Shabnam Mulani, 39, is a woman police constable who wants to better her understanding of law as it will aid her in her job. But what stands in her way is the age bar newly introduced by the Bar Council of India (BCI) for law college admissions.
Mulani, who has a post-graduate qualification in psychiatric social work, wished to study law and sought admission to the GJ Advani law college in Bandra last year. Mulani, however, is the breadwinner in her family and has two children to support. Unable to pay the course fees in time last year, she lost out on the admission though she was considered eligible for it.
However, the BCI on September 14, 2008 passed a resolution introducing an age limit for admissions to law courses. As per the new rule, no candidate above the age of 20 would be admitted to the five-year LLB course, which students opt for after Class XII. And nobody above 30 years of age will be allowed to join the post-graduate three-year LLB course.
Mulani’s hopes of studying law this year were thwarted by the BCI resolution as she had exceeded the age limit. In her petition, Mulani states the age bar deprives her and others like her of their fundamental right, and scuttles their intellectual and educational growth.
Mulani’s advocate Mahesh Vaswani said, “The BCI does not have the power to decide the law college syllabus or the age for admission. This power is vested only with the university. The BCI can only decide the code of conduct for practicing advocates.”
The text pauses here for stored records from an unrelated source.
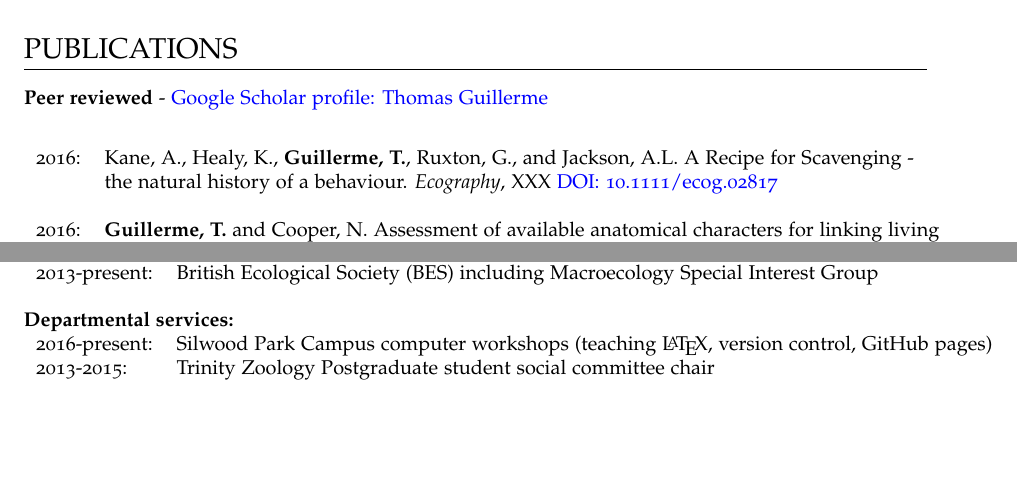
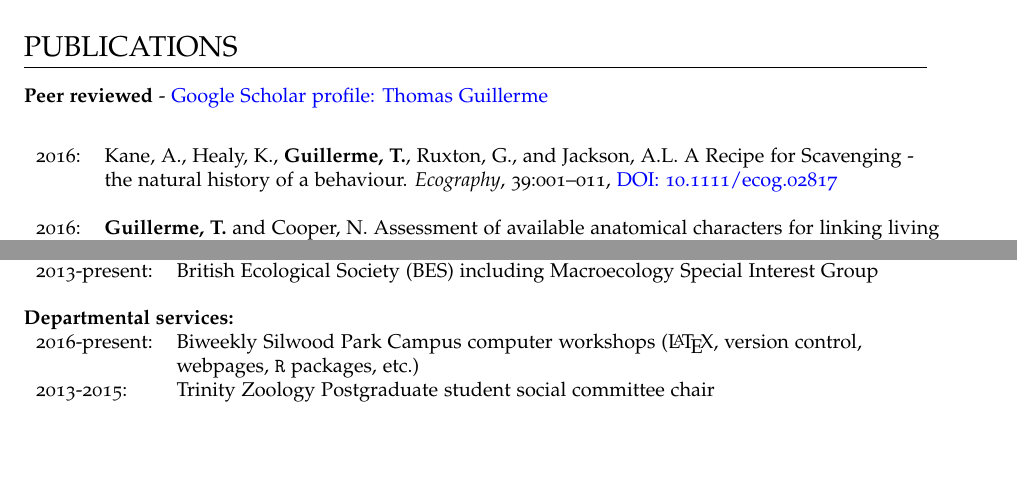
Before and after one commit to TGuillerme/TGuillerme.github.io, a LaTeX CV (CV/CVTG.tex): two parts of pages 1 and 3 of 5, joined at a grey line, cut so that both start at the same text. Compiled offline with pdfLaTeX.

Commit message:
Added DOI

```diff
--- a/CV/CVTG.tex
+++ b/CV/CVTG.tex
@@ -102,7 +102,7 @@ I am interested in macroevolutionary biology; the stories behind the history of
 
 \begin{tabular}{ll}
 2016: & Kane, A., Healy, K., \textbf{Guillerme, T.}, Ruxton, G., and Jackson, A.L. A Recipe for Scavenging -\\
-& the natural history of a behaviour. \textit{Ecography}, XXX \href{http://onlinelibrary.wiley.com/doi/10.1111/ecog.02817/abstract}{DOI: 10.1111/ecog.02817}\\ %[1.5ex]
+& the natural history of a behaviour. \textit{Ecography}, 39:001–011, \href{http://onlinelibrary.wiley.com/doi/10.1111/ecog.02817/abstract}{DOI: 10.1111/ecog.02817}\\ %[1.5ex]
 \end{tabular}
 
 \bigskip
@@ -316,7 +316,8 @@ $^{*}$ Skills taught at workshops (see below)
 
 \raggedright\textbf{Departmental services:}
 \begin{tabular}{ll}
-2016-present: & Silwood Park Campus computer workshops (teaching \LaTeX, version control, GitHub pages) \\
+2016-present: & Biweekly Silwood Park Campus computer workshops (\LaTeX, version control,\\
+& webpages, \texttt{R} packages, etc.) \\
 2013-2015: & Trinity Zoology Postgraduate student social committee chair \\
 \end{tabular}
 \bigskip
```
Also changed, not shown: CV/CVTG.pdf, 1 other file.
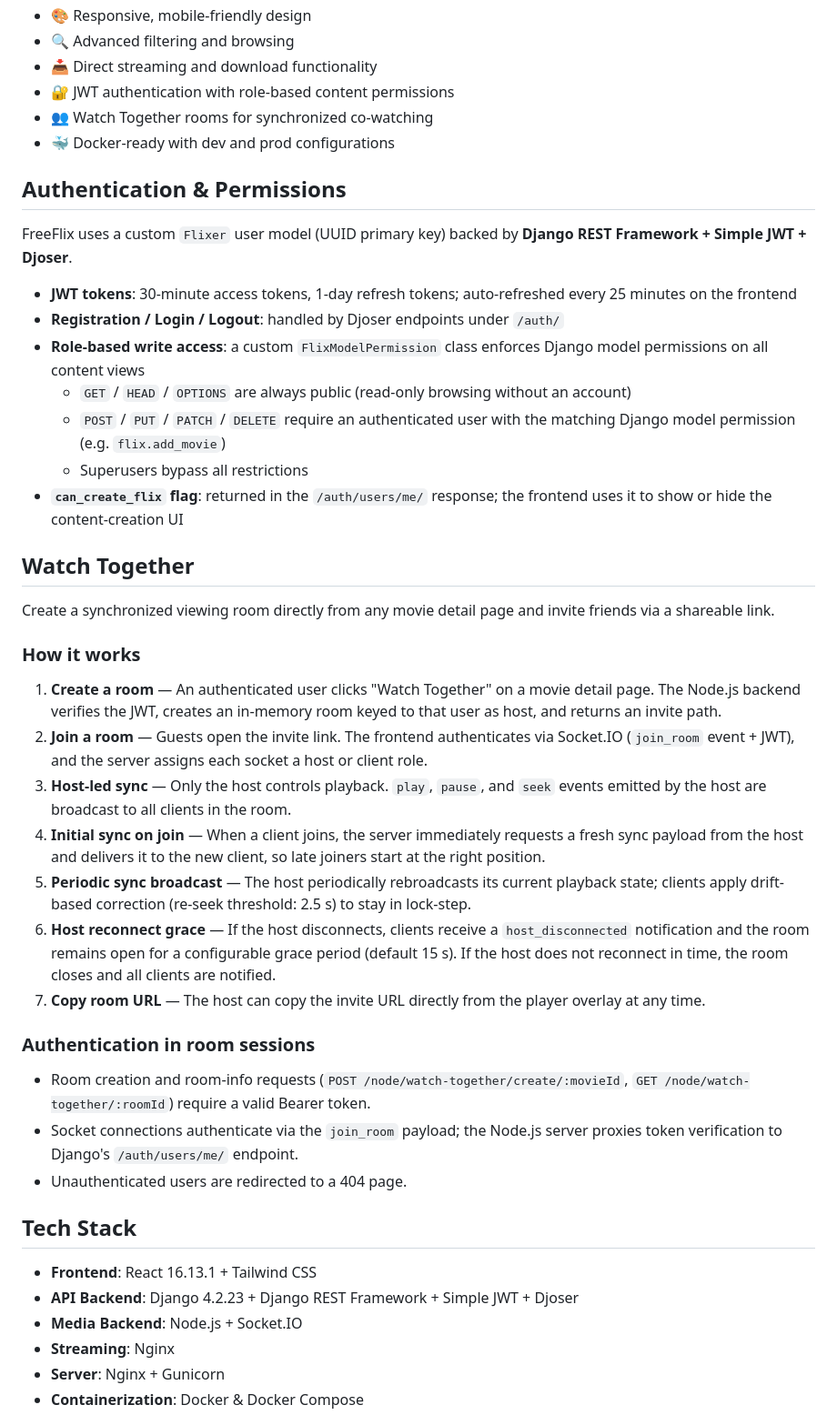
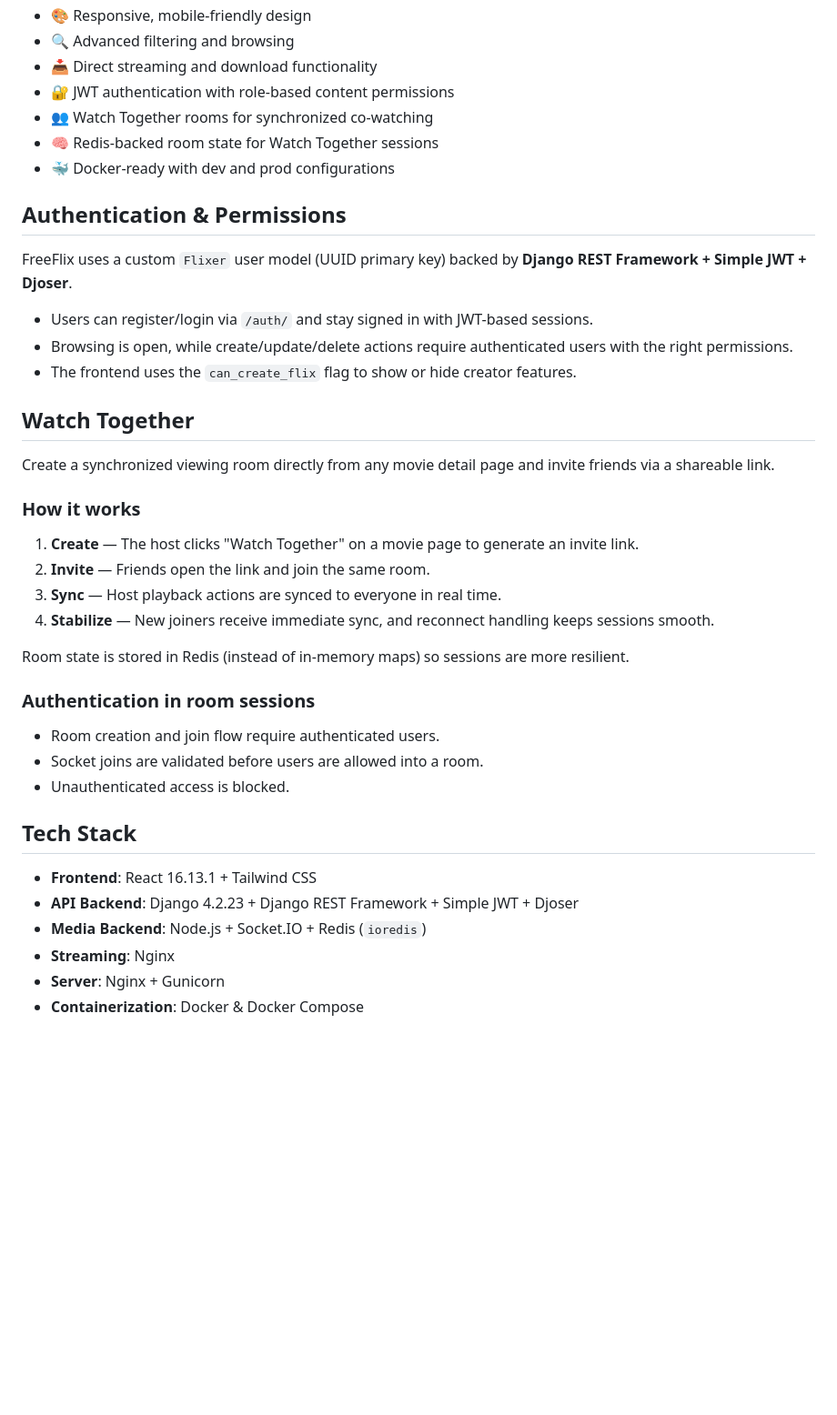
Before and after one commit to jhetjhet/freeflixv2, a Markdown page: README.md, the part around the change. Shown at 91% size. GitHub-like rendering; blank space fills up the shorter version.

Commit message:
trim README

```diff
--- a/README.md
+++ b/README.md
@@ -18,19 +18,16 @@ A full-featured media streaming platform built with modern web technologies. Upl
 - 📥 Direct streaming and download functionality
 - 🔐 JWT authentication with role-based content permissions
 - 👥 Watch Together rooms for synchronized co-watching
+- 🧠 Redis-backed room state for Watch Together sessions
 - 🐳 Docker-ready with dev and prod configurations
 
 ## Authentication & Permissions
 
 FreeFlix uses a custom `Flixer` user model (UUID primary key) backed by **Django REST Framework + Simple JWT + Djoser**.
 
-- **JWT tokens**: 30-minute access tokens, 1-day refresh tokens; auto-refreshed every 25 minutes on the frontend
-- **Registration / Login / Logout**: handled by Djoser endpoints under `/auth/`
-- **Role-based write access**: a custom `FlixModelPermission` class enforces Django model permissions on all content views
-  - `GET` / `HEAD` / `OPTIONS` are always public (read-only browsing without an account)
-  - `POST` / `PUT` / `PATCH` / `DELETE` require an authenticated user with the matching Django model permission (e.g. `flix.add_movie`)
-  - Superusers bypass all restrictions
-- **`can_create_flix` flag**: returned in the `/auth/users/me/` response; the frontend uses it to show or hide the content-creation UI
+- Users can register/login via `/auth/` and stay signed in with JWT-based sessions.
+- Browsing is open, while create/update/delete actions require authenticated users with the right permissions.
+- The frontend uses the `can_create_flix` flag to show or hide creator features.
 
 ## Watch Together
 
@@ -38,25 +35,24 @@ Create a synchronized viewing room directly from any movie detail page and invit
 
 ### How it works
 
-1. **Create a room** — An authenticated user clicks "Watch Together" on a movie detail page. The Node.js backend verifies the JWT, creates an in-memory room keyed to that user as host, and returns an invite path.
-2. **Join a room** — Guests open the invite link. The frontend authenticates via Socket.IO (`join_room` event + JWT), and the server assigns each socket a host or client role.
-3. **Host-led sync** — Only the host controls playback. `play`, `pause`, and `seek` events emitted by the host are broadcast to all clients in the room.
-4. **Initial sync on join** — When a client joins, the server immediately requests a fresh sync payload from the host and delivers it to the new client, so late joiners start at the right position.
-5. **Periodic sync broadcast** — The host periodically rebroadcasts its current playback state; clients apply drift-based correction (re-seek threshold: 2.5 s) to stay in lock-step.
-6. **Host reconnect grace** — If the host disconnects, clients receive a `host_disconnected` notification and the room remains open for a configurable grace period (default 15 s). If the host does not reconnect in time, the room closes and all clients are notified.
-7. **Copy room URL** — The host can copy the invite URL directly from the player overlay at any time.
+1. **Create** — The host clicks "Watch Together" on a movie page to generate an invite link.
+2. **Invite** — Friends open the link and join the same room.
+3. **Sync** — Host playback actions are synced to everyone in real time.
+4. **Stabilize** — New joiners receive immediate sync, and reconnect handling keeps sessions smooth.
+
+Room state is stored in Redis (instead of in-memory maps) so sessions are more resilient.
 
 ### Authentication in room sessions
 
-- Room creation and room-info requests (`POST /node/watch-together/create/:movieId`, `GET /node/watch-together/:roomId`) require a valid Bearer token.
-- Socket connections authenticate via the `join_room` payload; the Node.js server proxies token verification to Django's `/auth/users/me/` endpoint.
-- Unauthenticated users are redirected to a 404 page.
+- Room creation and join flow require authenticated users.
+- Socket joins are validated before users are allowed into a room.
+- Unauthenticated access is blocked.
 
 ## Tech Stack
 
 - **Frontend**: React 16.13.1 + Tailwind CSS
 - **API Backend**: Django 4.2.23 + Django REST Framework + Simple JWT + Djoser
-- **Media Backend**: Node.js + Socket.IO
+- **Media Backend**: Node.js + Socket.IO + Redis (`ioredis`)
 - **Streaming**: Nginx
 - **Server**: Nginx + Gunicorn
 - **Containerization**: Docker & Docker Compose
```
Calling the decision to impose the age bar “ridiculous, vague, arbitrary, senseless, and absolutely unjust besides being unconstitutional,” Mulani has urged the court to quash the BCI resolution of September 2008. Vaswani said he will mention the case before court on Monday and seek a date for hearing the following week.